---------- Data to examine ----------

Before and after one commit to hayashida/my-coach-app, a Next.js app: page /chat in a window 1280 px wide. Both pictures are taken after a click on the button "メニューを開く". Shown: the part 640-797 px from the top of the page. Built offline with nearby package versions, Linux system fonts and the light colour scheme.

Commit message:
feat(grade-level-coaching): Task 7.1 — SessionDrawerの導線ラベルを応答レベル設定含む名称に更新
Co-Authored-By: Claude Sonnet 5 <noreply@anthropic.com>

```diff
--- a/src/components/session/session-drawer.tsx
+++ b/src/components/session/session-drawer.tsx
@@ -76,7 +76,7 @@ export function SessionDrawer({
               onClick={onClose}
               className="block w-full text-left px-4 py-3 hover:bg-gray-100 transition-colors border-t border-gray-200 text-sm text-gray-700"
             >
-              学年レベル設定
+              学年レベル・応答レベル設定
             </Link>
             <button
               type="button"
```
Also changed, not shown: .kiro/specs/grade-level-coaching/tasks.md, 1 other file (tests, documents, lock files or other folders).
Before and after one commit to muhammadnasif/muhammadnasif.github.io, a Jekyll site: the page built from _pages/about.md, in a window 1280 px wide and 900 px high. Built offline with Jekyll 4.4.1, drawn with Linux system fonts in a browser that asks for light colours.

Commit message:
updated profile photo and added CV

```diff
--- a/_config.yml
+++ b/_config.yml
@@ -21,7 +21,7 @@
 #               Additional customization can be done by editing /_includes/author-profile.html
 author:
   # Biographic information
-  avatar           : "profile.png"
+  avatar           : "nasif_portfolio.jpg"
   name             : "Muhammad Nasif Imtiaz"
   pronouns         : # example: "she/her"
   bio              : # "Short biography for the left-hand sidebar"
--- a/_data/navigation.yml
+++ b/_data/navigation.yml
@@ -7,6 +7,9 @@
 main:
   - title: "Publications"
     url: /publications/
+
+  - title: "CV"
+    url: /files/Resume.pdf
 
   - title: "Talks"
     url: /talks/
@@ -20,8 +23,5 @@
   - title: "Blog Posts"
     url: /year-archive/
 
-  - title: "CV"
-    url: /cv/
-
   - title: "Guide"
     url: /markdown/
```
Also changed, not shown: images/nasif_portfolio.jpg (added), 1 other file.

----------

Problem requirements: Starting with the first line of the records above, give back each line exactly until the line with "Co-Authored-By: Claude Sonnet" has been given as well.

Response to this task:
Before and after one commit to hayashida/my-coach-app, a Next.js app: page /chat in a window 1280 px wide. Both pictures are taken after a click on the button "メニューを開く". Shown: the part 640-797 px from the top of the page. Built offline with nearby package versions, Linux system fonts and the light colour scheme.

Commit message:
feat(grade-level-coaching): Task 7.1 — SessionDrawerの導線ラベルを応答レベル設定含む名称に更新
Co-Authored-By: Claude Sonnet 5 <noreply@anthropic.com>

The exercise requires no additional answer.